◆ Exercise prompt
Which of the lines below contain the string "Alice"? Copy each one.

[Before-and-after change data]
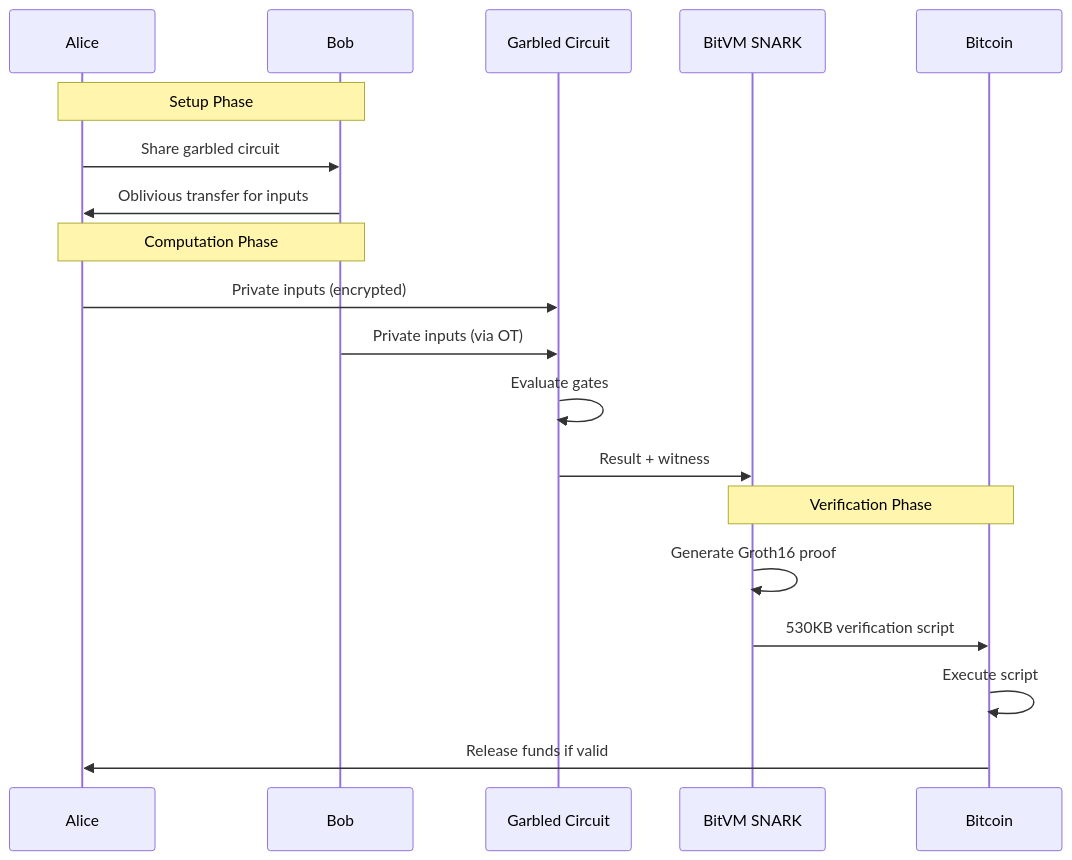
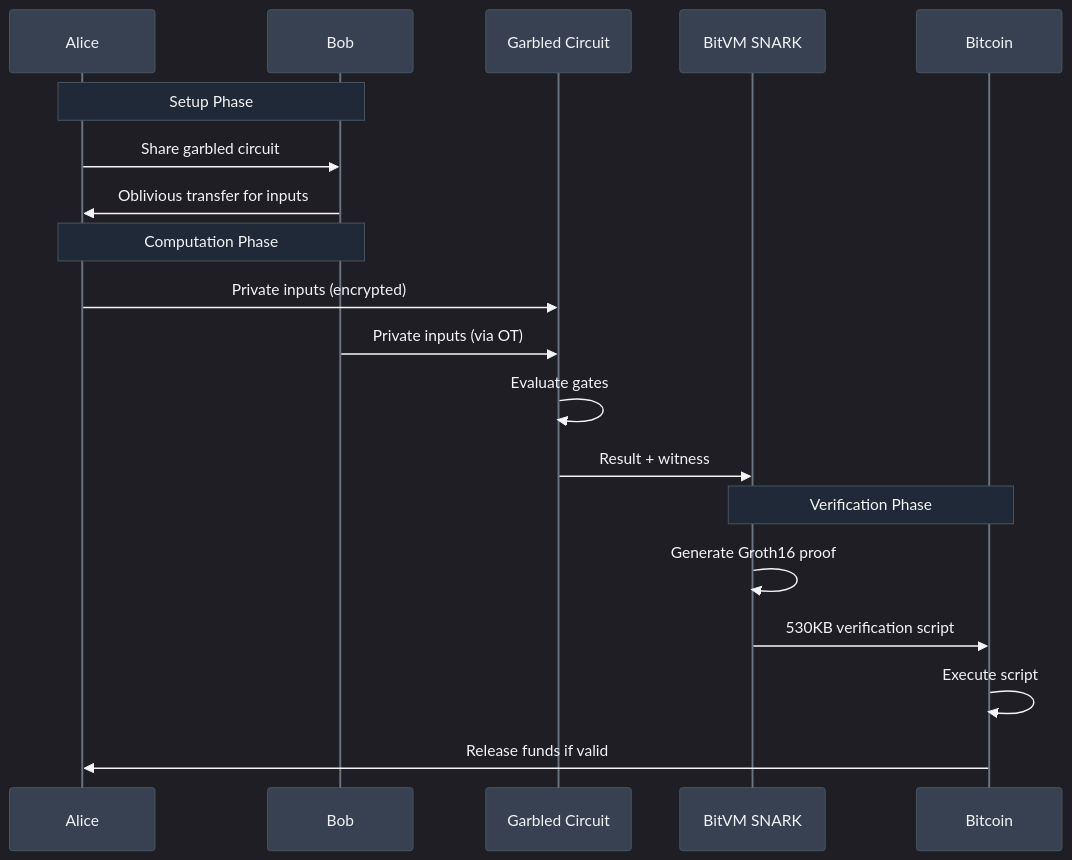
One commit to finiteloopme/dcentral-labs changed the second of 2 diagrams in bitvm/example/README.md. Above: the diagram before and after it, drawn with Mermaid. The commit also changed other lines of this file and 7 other files, not shown here.

````diff
--- a/bitvm/example/README.md
+++ b/bitvm/example/README.md
@@ -97,24 +105,25 @@
 ```mermaid
+%%{init: {'theme':'dark', 'themeVariables': { 'primaryColor':'#1f2937', 'primaryTextColor':'#f3f4f6', 'primaryBorderColor':'#4b5563', 'lineColor':'#6b7280', 'secondaryColor':'#374151', 'background':'#111827', 'mainBkg':'#1f2937', 'actorBkg':'#374151', 'actorBorder':'#4b5563', 'actorTextColor':'#f3f4f6', 'actorLineColor':'#6b7280', 'signalColor':'#f3f4f6', 'signalTextColor':'#f3f4f6', 'labelBoxBkgColor':'#1f2937', 'labelBoxBorderColor':'#4b5563', 'labelTextColor':'#f3f4f6', 'loopTextColor':'#f3f4f6', 'noteBorderColor':'#4b5563', 'noteBkgColor':'#1f2937', 'noteTextColor':'#f3f4f6', 'activationBorderColor':'#4b5563', 'activationBkgColor':'#374151', 'sequenceNumberColor':'#111827'}}}%%
 sequenceDiagram
     participant Alice
     participant Bob
     participant GC as Garbled Circuit
     participant SNARK as BitVM SNARK
     participant Bitcoin
     
     Note over Alice,Bob: Setup Phase
     Alice->>Bob: Share garbled circuit
     Bob->>Alice: Oblivious transfer for inputs
     
     Note over Alice,Bob: Computation Phase
     Alice->>GC: Private inputs (encrypted)
     Bob->>GC: Private inputs (via OT)
     GC->>GC: Evaluate gates
     GC->>SNARK: Result + witness
     
     Note over SNARK,Bitcoin: Verification Phase
     SNARK->>SNARK: Generate Groth16 proof
     SNARK->>Bitcoin: 530KB verification script
     Bitcoin->>Bitcoin: Execute script
     Bitcoin->>Alice: Release funds if valid
 ```
````
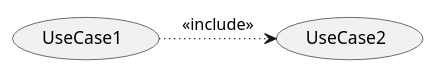
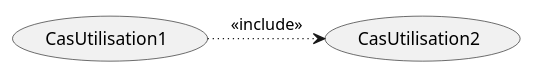
The diagram in plant_uml/useCaseInclusionExample.plantuml (gigl-uml/Guide_uml_polymtl), drawn with PlantUML before and after one commit. The commit also changed 8 other files, not shown here.

Commit message:
cas utilisation traduction

```diff
--- a/plant_uml/useCaseInclusionExample.plantuml
+++ b/plant_uml/useCaseInclusionExample.plantuml
@@ -1,10 +1,10 @@
 @startuml
 skinparam backgroundcolor transparent
 
-usecase UseCase1
-usecase UseCase2
+usecase CasUtilisation1
+usecase CasUtilisation2
 
 
-UseCase1 -[dotted]r-> UseCase2 : <<include>>
+CasUtilisation1 -[dotted]r-> CasUtilisation2 : <<include>>
 
 @enduml
```
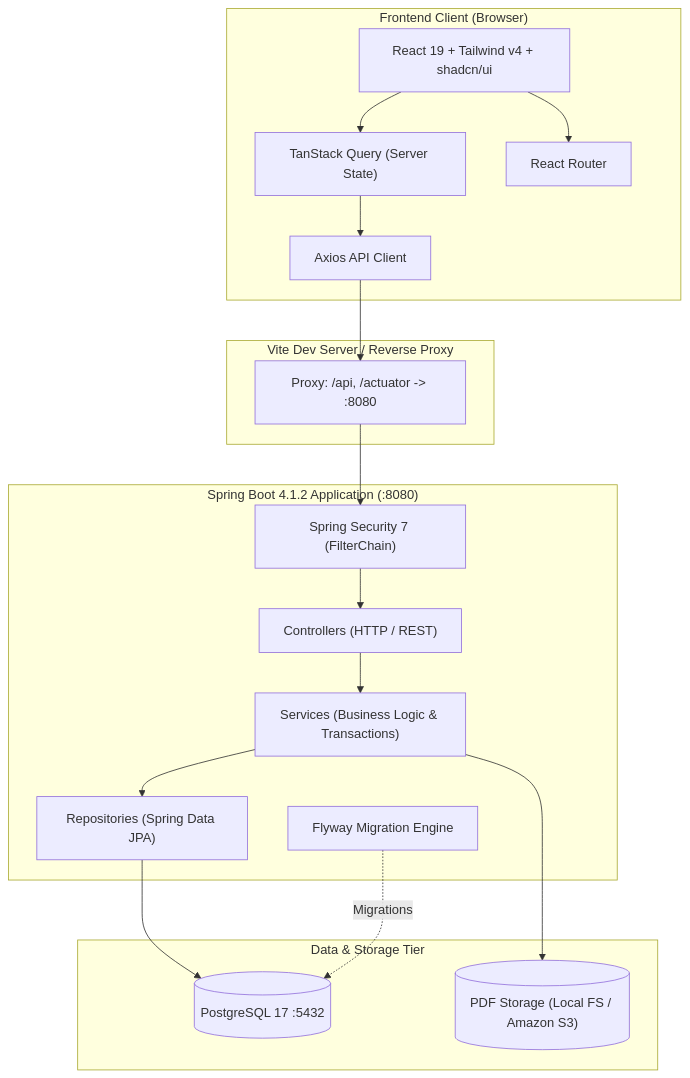
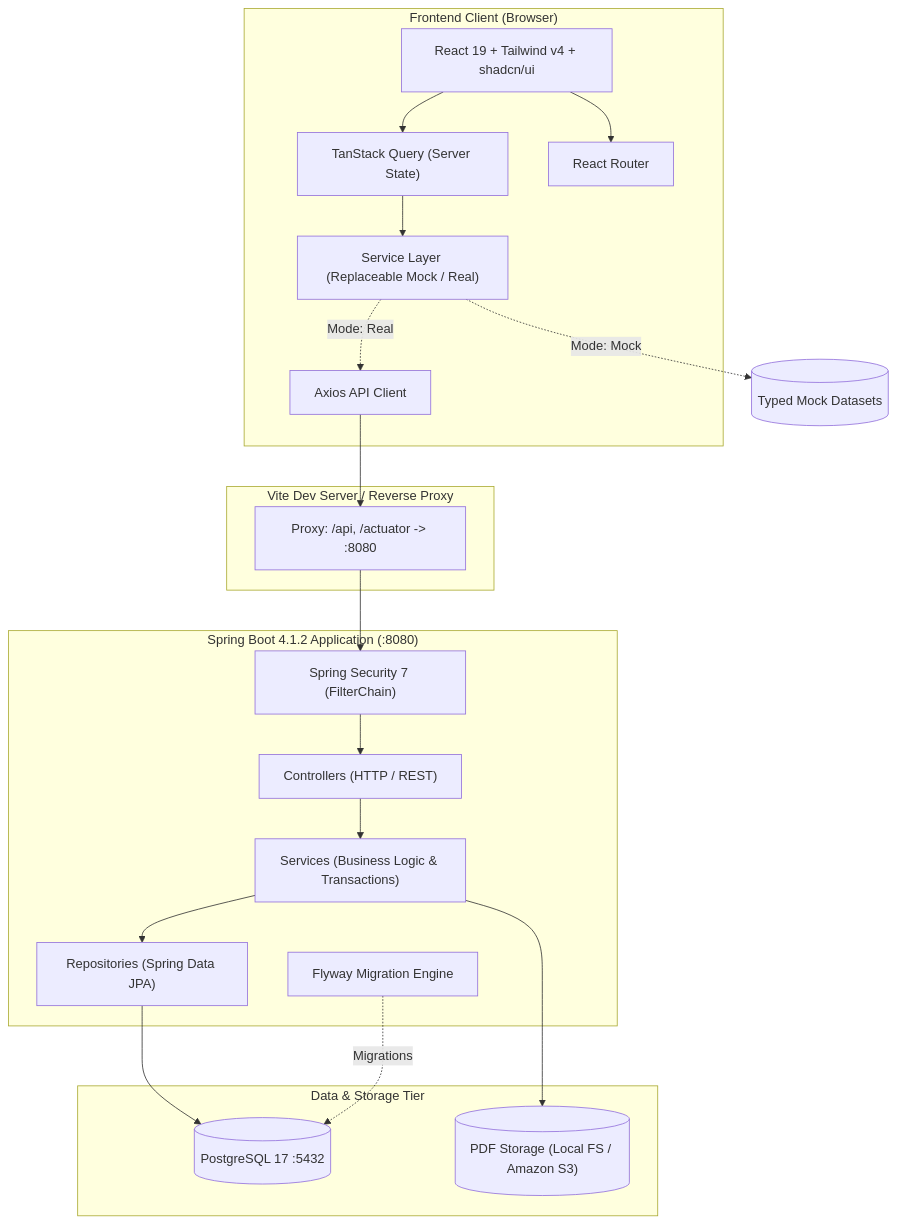
The first of 2 diagrams in docs/architecture/system-design.md (dodoododo/openshelf-ebook-website), drawn with Mermaid before and after one commit. The commit also changed other lines of this file and 7 other files, not shown here.

Commit message:
docs: architecture added

````diff
--- a/docs/architecture/system-design.md
+++ b/docs/architecture/system-design.md
@@ -7,38 +7,41 @@
 ```mermaid
 flowchart TD
     subgraph Client["Frontend Client (Browser)"]
         UI["React 19 + Tailwind v4 + shadcn/ui"]
         State["TanStack Query (Server State)"]
         Router["React Router"]
+        ServiceLayer["Service Layer (Replaceable Mock / Real)"]
         Axios["Axios API Client"]
     end
 
     subgraph Gateway["Vite Dev Server / Reverse Proxy"]
         Proxy["Proxy: /api, /actuator -> :8080"]
     end
 
     subgraph Backend["Spring Boot 4.1.2 Application (:8080)"]
         Security["Spring Security 7 (FilterChain)"]
         Controllers["Controllers (HTTP / REST)"]
         Services["Services (Business Logic & Transactions)"]
         Repositories["Repositories (Spring Data JPA)"]
         Flyway["Flyway Migration Engine"]
     end
 
     subgraph DataTier["Data & Storage Tier"]
         DB[(PostgreSQL 17 :5432)]
         Storage[("PDF Storage (Local FS / Amazon S3)")]
     end
 
     UI --> State
     UI --> Router
-    State --> Axios
+    State --> ServiceLayer
+    ServiceLayer -. Mode: Mock .-> MockData[("Typed Mock Datasets")]
+    ServiceLayer -. Mode: Real .-> Axios
     Axios --> Proxy
     Proxy --> Security
     Security --> Controllers
     Controllers --> Services
     Services --> Repositories
     Services --> Storage
     Repositories --> DB
     Flyway -. Migrations .-> DB
 ```
````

◆ Solution to this exercise
     participant Alice
     Note over Alice,Bob: Setup Phase
     Alice->>Bob: Share garbled circuit
     Bob->>Alice: Oblivious transfer for inputs
     Note over Alice,Bob: Computation Phase
     Alice->>GC: Private inputs (encrypted)
     Bitcoin->>Alice: Release funds if valid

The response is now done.